(Web page revision data)
• • • •
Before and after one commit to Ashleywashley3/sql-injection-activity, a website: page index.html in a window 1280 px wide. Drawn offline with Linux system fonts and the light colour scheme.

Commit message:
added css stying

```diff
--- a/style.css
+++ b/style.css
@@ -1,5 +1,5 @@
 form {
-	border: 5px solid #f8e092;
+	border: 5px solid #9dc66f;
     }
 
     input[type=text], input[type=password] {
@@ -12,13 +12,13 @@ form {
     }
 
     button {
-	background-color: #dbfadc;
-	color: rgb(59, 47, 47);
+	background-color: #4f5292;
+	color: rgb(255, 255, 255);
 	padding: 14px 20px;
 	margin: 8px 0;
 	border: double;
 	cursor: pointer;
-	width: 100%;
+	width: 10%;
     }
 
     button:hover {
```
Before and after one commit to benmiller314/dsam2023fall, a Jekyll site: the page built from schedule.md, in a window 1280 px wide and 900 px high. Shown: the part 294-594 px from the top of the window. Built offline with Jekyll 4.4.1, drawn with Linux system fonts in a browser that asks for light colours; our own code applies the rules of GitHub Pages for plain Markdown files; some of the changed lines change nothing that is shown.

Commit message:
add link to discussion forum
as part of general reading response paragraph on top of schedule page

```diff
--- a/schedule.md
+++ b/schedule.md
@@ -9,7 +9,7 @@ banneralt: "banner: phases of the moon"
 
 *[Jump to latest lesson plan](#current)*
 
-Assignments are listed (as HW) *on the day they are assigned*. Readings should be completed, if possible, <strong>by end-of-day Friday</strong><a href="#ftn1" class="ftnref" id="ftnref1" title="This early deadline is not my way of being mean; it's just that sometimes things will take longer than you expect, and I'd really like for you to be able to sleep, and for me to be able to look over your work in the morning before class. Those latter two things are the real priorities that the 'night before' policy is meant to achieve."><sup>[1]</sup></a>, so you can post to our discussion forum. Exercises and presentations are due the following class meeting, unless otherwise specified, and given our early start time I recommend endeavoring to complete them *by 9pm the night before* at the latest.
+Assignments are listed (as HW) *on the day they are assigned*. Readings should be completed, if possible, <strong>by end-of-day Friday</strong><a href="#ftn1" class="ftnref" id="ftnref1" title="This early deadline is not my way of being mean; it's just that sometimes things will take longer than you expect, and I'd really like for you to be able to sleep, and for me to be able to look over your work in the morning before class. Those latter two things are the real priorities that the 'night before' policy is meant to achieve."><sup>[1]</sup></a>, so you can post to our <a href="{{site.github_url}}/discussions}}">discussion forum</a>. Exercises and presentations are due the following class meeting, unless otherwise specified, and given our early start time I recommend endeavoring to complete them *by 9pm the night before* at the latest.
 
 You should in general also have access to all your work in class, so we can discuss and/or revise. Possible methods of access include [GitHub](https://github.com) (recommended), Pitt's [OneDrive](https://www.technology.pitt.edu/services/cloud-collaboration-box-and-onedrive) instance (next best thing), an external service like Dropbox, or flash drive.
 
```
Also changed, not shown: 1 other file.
• • • •
__Your goal__:
Show all lines above that contain "color".

__Expected answer__:
-	background-color: #dbfadc;
-	color: rgb(59, 47, 47);
+	background-color: #4f5292;
+	color: rgb(255, 255, 255);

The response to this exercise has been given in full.